• _EXERCISE PROMPT_
Copy out every record that follows, word for word.
_ _ _ _ _ _ _
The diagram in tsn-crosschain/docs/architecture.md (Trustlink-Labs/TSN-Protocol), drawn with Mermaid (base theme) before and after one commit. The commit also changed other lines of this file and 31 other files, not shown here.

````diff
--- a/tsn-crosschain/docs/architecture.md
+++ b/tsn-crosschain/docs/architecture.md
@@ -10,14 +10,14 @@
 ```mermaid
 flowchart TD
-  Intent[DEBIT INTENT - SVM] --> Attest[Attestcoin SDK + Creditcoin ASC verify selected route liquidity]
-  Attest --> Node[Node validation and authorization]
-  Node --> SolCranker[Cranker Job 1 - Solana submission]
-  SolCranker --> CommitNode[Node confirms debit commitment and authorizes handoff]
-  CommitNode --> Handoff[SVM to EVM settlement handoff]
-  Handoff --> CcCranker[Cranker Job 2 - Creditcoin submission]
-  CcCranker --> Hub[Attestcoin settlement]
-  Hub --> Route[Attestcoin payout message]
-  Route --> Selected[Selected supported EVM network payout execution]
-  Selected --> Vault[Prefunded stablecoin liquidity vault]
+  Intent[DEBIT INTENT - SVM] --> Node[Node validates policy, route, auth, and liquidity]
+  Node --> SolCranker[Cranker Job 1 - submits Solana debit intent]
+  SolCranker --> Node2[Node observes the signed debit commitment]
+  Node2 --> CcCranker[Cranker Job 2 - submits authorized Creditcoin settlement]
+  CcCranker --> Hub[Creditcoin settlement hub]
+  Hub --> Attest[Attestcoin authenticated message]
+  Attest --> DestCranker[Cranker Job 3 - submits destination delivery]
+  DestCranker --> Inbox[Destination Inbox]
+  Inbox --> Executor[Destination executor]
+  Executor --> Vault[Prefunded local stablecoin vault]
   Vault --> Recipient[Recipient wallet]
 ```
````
_ _ _ _ _ _ _
• _SOLVED PROBLEM_
The diagram in tsn-crosschain/docs/architecture.md (Trustlink-Labs/TSN-Protocol), drawn with Mermaid (base theme) before and after one commit. The commit also changed other lines of this file and 31 other files, not shown here.

````diff
--- a/tsn-crosschain/docs/architecture.md
+++ b/tsn-crosschain/docs/architecture.md
@@ -10,14 +10,14 @@
 ```mermaid
 flowchart TD
-  Intent[DEBIT INTENT - SVM] --> Attest[Attestcoin SDK + Creditcoin ASC verify selected route liquidity]
-  Attest --> Node[Node validation and authorization]
-  Node --> SolCranker[Cranker Job 1 - Solana submission]
-  SolCranker --> CommitNode[Node confirms debit commitment and authorizes handoff]
-  CommitNode --> Handoff[SVM to EVM settlement handoff]
-  Handoff --> CcCranker[Cranker Job 2 - Creditcoin submission]
-  CcCranker --> Hub[Attestcoin settlement]
-  Hub --> Route[Attestcoin payout message]
-  Route --> Selected[Selected supported EVM network payout execution]
-  Selected --> Vault[Prefunded stablecoin liquidity vault]
+  Intent[DEBIT INTENT - SVM] --> Node[Node validates policy, route, auth, and liquidity]
+  Node --> SolCranker[Cranker Job 1 - submits Solana debit intent]
+  SolCranker --> Node2[Node observes the signed debit commitment]
+  Node2 --> CcCranker[Cranker Job 2 - submits authorized Creditcoin settlement]
+  CcCranker --> Hub[Creditcoin settlement hub]
+  Hub --> Attest[Attestcoin authenticated message]
+  Attest --> DestCranker[Cranker Job 3 - submits destination delivery]
+  DestCranker --> Inbox[Destination Inbox]
+  Inbox --> Executor[Destination executor]
+  Executor --> Vault[Prefunded local stablecoin vault]
   Vault --> Recipient[Recipient wallet]
 ```
````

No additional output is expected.